Itching or pain in pre-existing mole

Moles can also be a problem sometimes, but did you know that they can be removed?
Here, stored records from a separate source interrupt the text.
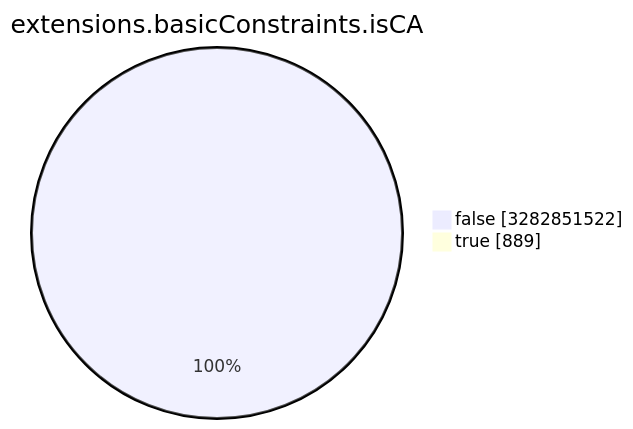
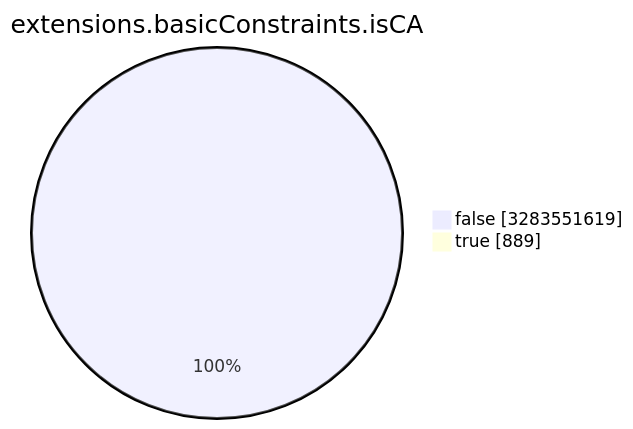
One commit to christiankrug/ctmonitor_visualization changed the seventh of 15 diagrams in TOTAL/README.md. Above: the diagram before and after it, drawn with Mermaid. The commit also changed other lines of this file, not shown here.

````diff
--- a/TOTAL/README.md
+++ b/TOTAL/README.md
@@ -3089,6 +3089,6 @@
 ```mermaid
 pie showData
 title extensions.basicConstraints.isCA
-"false" :3282851522
+"false" :3283551619
 "true" :889
 ```
````
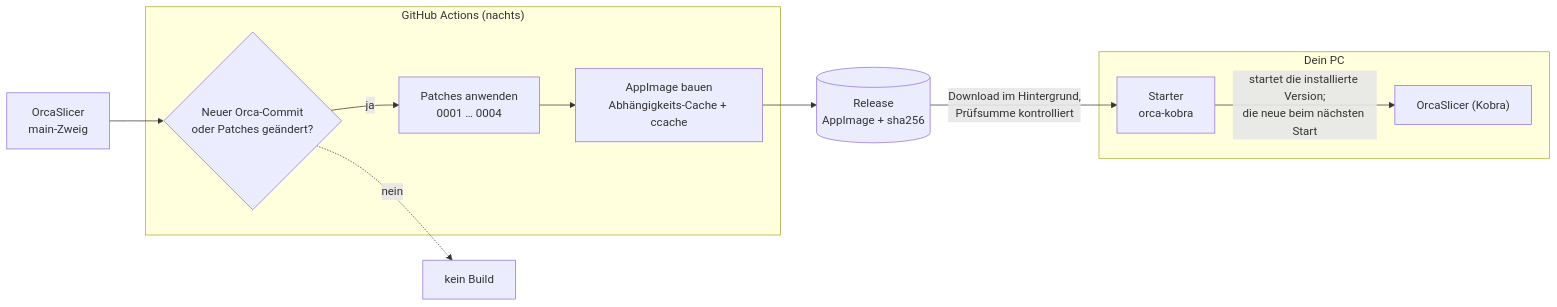
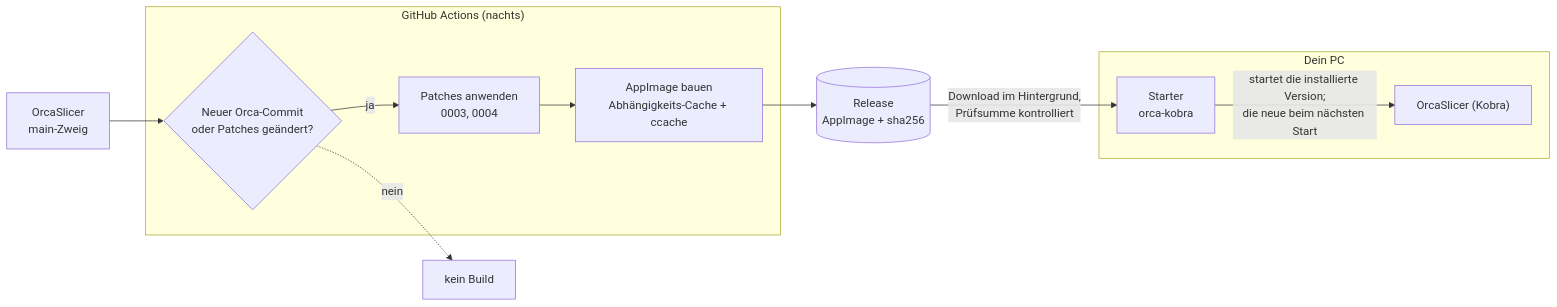
Before and after one commit to xNoVoSx/orca-kobra: the diagram in README.de.md, drawn with Mermaid. The commit also changed other lines of this file and 6 other files, not shown here.

````diff
--- a/README.de.md
+++ b/README.de.md
@@ -37,20 +37,20 @@
 ```mermaid
 flowchart LR
     UP[OrcaSlicer<br/>main-Zweig]
     subgraph GH["GitHub Actions (nachts)"]
         CK{Neuer Orca-Commit<br/>oder Patches geändert?}
-        AP[Patches anwenden<br/>0001 … 0004]
+        AP[Patches anwenden<br/>0003, 0004]
         BU[AppImage bauen<br/>Abhängigkeits-Cache + ccache]
     end
     RE[(Release<br/>AppImage + sha256)]
     subgraph PC["Dein PC"]
         LA[Starter<br/>orca-kobra]
         OR["OrcaSlicer (Kobra)"]
     end
 
     UP --> CK
     CK -- ja --> AP --> BU --> RE
     CK -. nein .-> SK[kein Build]
     RE -- "Download im Hintergrund,<br/>Prüfsumme kontrolliert" --> LA
     LA -- "startet die installierte Version;<br/>die neue beim nächsten Start" --> OR
 ```
````
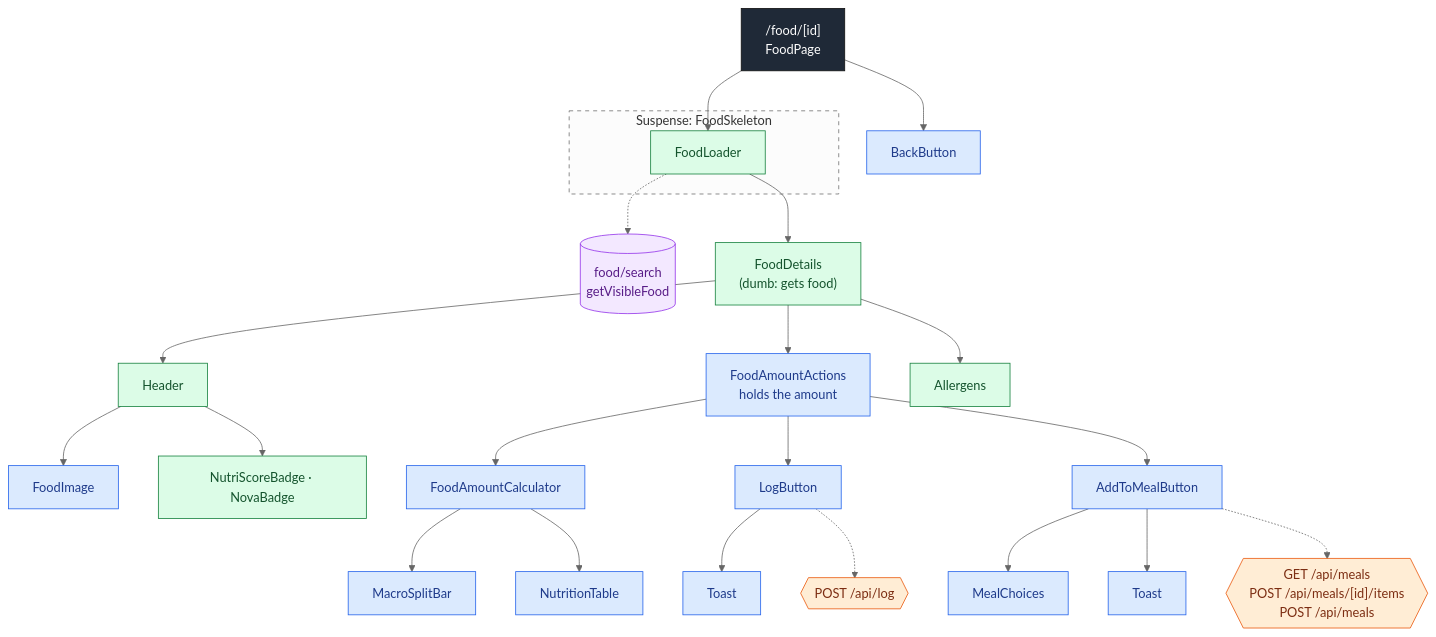
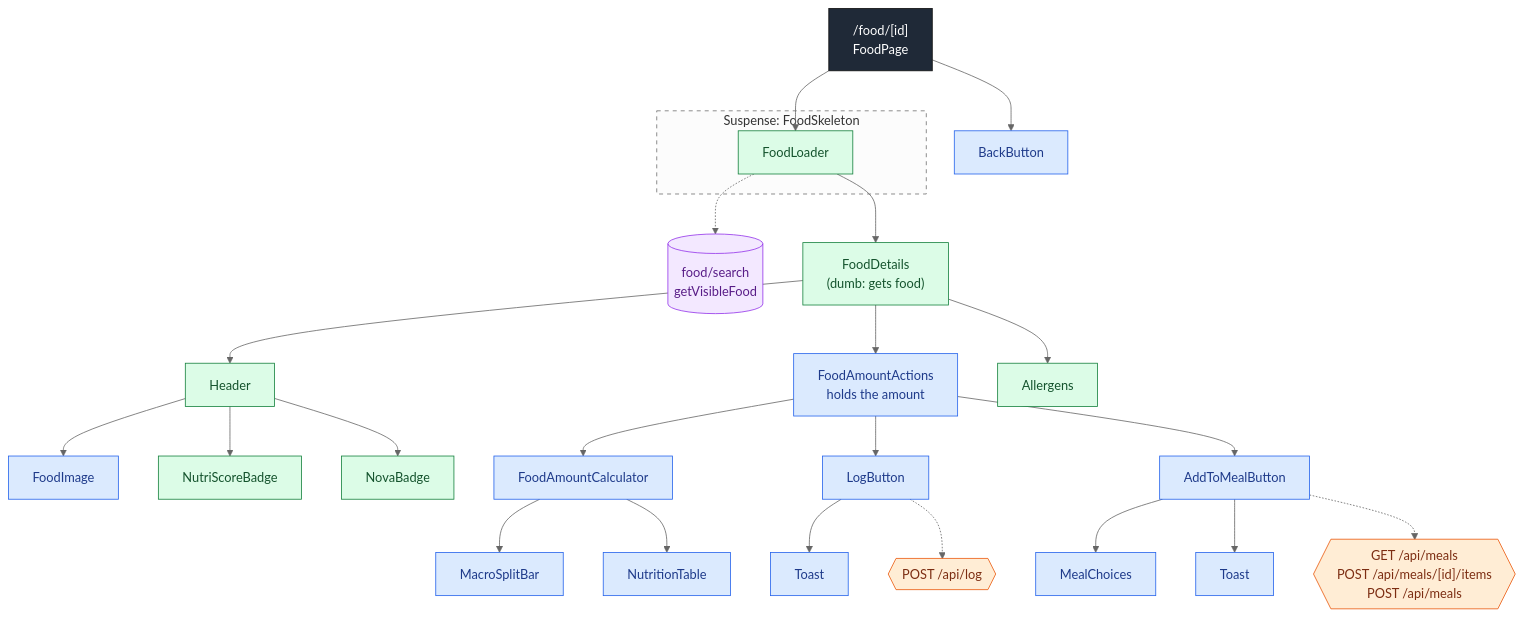
Before and after one commit to P4t4m8n/bite-buddy: the ninth of 15 diagrams in docs/COMPONENTS-DIAGRAMS.md, drawn with Mermaid (neutral theme). The commit also changed other lines of this file and 85 other files, not shown here.

First line of the commit message:
Refactor stats charts and improve code organization

````diff
--- a/docs/COMPONENTS-DIAGRAMS.md
+++ b/docs/COMPONENTS-DIAGRAMS.md
@@ -226,33 +231,34 @@
 ```mermaid
 flowchart TD
   Page["/food/[id]<br/>FoodPage"]:::page
   Page --> Back["BackButton"]:::client
   subgraph S1 ["Suspense: FoodSkeleton"]
     Loader["FoodLoader"]:::server
   end
   Page --> Loader
   Loader -.-> D1[("food/search<br/>getVisibleFood")]:::data
   Loader --> Details["FoodDetails<br/>(dumb: gets food)"]:::server
   Details --> Header["Header"]:::server
   Details --> Actions["FoodAmountActions<br/>holds the amount"]:::client
   Details --> Allergens["Allergens"]:::server
   Header --> Img["FoodImage"]:::client
-  Header --> Badges["NutriScoreBadge · NovaBadge"]:::server
+  Header --> NS["NutriScoreBadge"]:::server
+  Header --> Nova["NovaBadge"]:::server
   Actions --> Calc["FoodAmountCalculator"]:::client
   Actions --> Log["LogButton"]:::client
   Actions --> AddMeal["AddToMealButton"]:::client
   Calc --> Bar["MacroSplitBar"]:::client
   Calc --> Table["NutritionTable"]:::client
   Log --> Toast1["Toast"]:::client
   AddMeal --> Choices["MealChoices"]:::client
   AddMeal --> Toast2["Toast"]:::client
   Log -.-> A1{{"POST /api/log"}}:::api
   AddMeal -.-> A2{{"GET /api/meals<br/>POST /api/meals/[id]/items<br/>POST /api/meals"}}:::api
 
   classDef page fill:#1f2937,color:#fff,stroke:#111
   classDef server fill:#dcfce7,color:#14532d,stroke:#15803d
   classDef client fill:#dbeafe,color:#1e3a8a,stroke:#2563eb
   classDef data fill:#f3e8ff,color:#581c87,stroke:#9333ea
   classDef api fill:#ffedd5,color:#7c2d12,stroke:#ea580c
   style S1 stroke-dasharray: 5 5
 ```
````
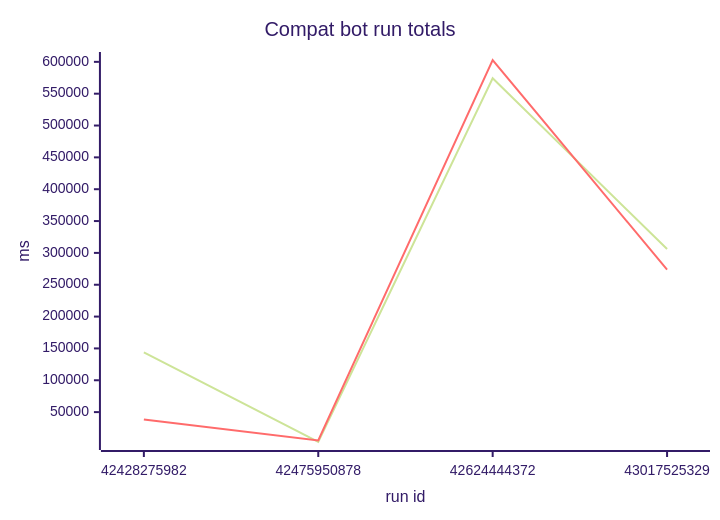
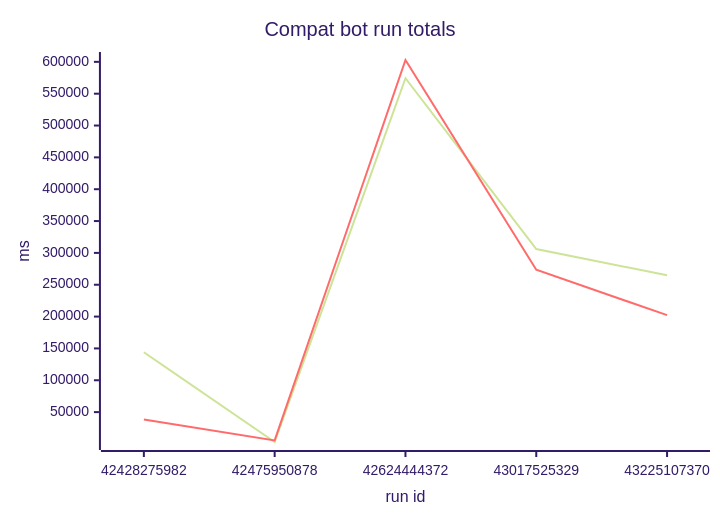
One commit to roc-talon/talon changed the diagram in stats/compat/README.md. Above: the diagram before and after it, drawn with Mermaid (forest theme). The commit also changed other lines of this file and 2 other files, not shown here.

Commit message:
compat stats: run 43225107370

````diff
--- a/stats/compat/README.md
+++ b/stats/compat/README.md
@@ -7,8 +7,8 @@
 ```mermaid
 xychart-beta
     title "Compat bot run totals"
-    x-axis "run id" ["42428275982", "42475950878", "42624444372", "43017525329"]
+    x-axis "run id" ["42428275982", "42475950878", "42624444372", "43017525329", "43225107370"]
     y-axis "ms"
-    line [143940, 3060, 574300, 306000]
-    line [38340, 5610, 602900, 273650]
+    line [143940, 3060, 574300, 306000, 264960]
+    line [38340, 5610, 602900, 273650, 202220]
 ```
````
I visited a wonderful clinic that does mole removal in Manchester recently and they did an amazing job, so that is definitely worth considering if you have a problem with a mole.


Melanoma cells : larger than nevus cells, large nuclei with eosinophilic red nucleoli

i. Radial growth (Early Melanoma):

  • horizintal growth within epidermal and superficial dermal layers
  • no capacity to metastasize
  • types: lentigo maligna, superficial spreading and acral/mucosal lentiginous
  • melanoma cells proliferate as poorly formed nests or as individual cells at all levels of the epidermis

ii. Vertical growth (Advanced Melanoma):

  • growth of melanoma downward into deeper dermal layers as an expansive mass lacking cellular maturation with time
  • metastatic potential present
  • melanoma cells grows as expansile, balloon like nodules in dermis

Squamous cell carcinoma

  • malignant tumor of epidermal keratinocytes
  • higher incidence in men than in women

Cause: mutation in p53 gene

Predisposing factors:

  • Sunlight
  • Industrial carcinogens
  • Chronic ulcers and draining osteomyelitis
  • Old burn scars
  • Ionizing radiation
  • Tobacco and betel nut chewing

Sites: Sun exposed sites usually in older people


Detail view of squamous cell carcinoma (SCC) histology

a. In-situ carcinoma:

  • not invaded through BM (Basal Membrane) of dermoepidermal junction
  • atypical nuclei at all levels of epidermis
  • sharply defined, red, scaling plaques

b. Invasive lesions:

  • when cells break through BM
  • nodular, hyperkeratosis, ulceration
  • variable differentiation:
    • polygonal squamous cells with zones of keratinization
    • highly anaplastic rounded cells with foci of necrosis
    • abortive with dyskeratosis

Basal cell carcinoma

  • slow growing tumors that rarely metastasize
  • most common tumor arising on sun exposed sites
  • pearly papules often containing prominent, dilated subepidermal blood vessels (telangiectasias)
  • may contain melanin and appear similar to melanocytic nevi or melanomas
  • rodent ulcers


Detailed view of Basal Cell Carcinoma (BCC) histology

Resembles normal basal cell layer of epidermis

2 patterns of growth:
i. Multifocal: growing from epidermis to skin surface
ii. Nodular lesions: growing downward deeply into the dermis as cords and islands of variably basophilic cells with hyperchromatic nuclei; often surrounded by many fibroblasts and lymphocytes

Palisading arrangement of cells peripheral to tumor cells

Stroma shrinks away from epithelial tumor nests creating clefts or separation artifacts

Notes Adapted from Robbins Basis of Pathology

About Author

Sulabh Shrestha

Intern doctor and Medical Blogger Sulabh Shrestha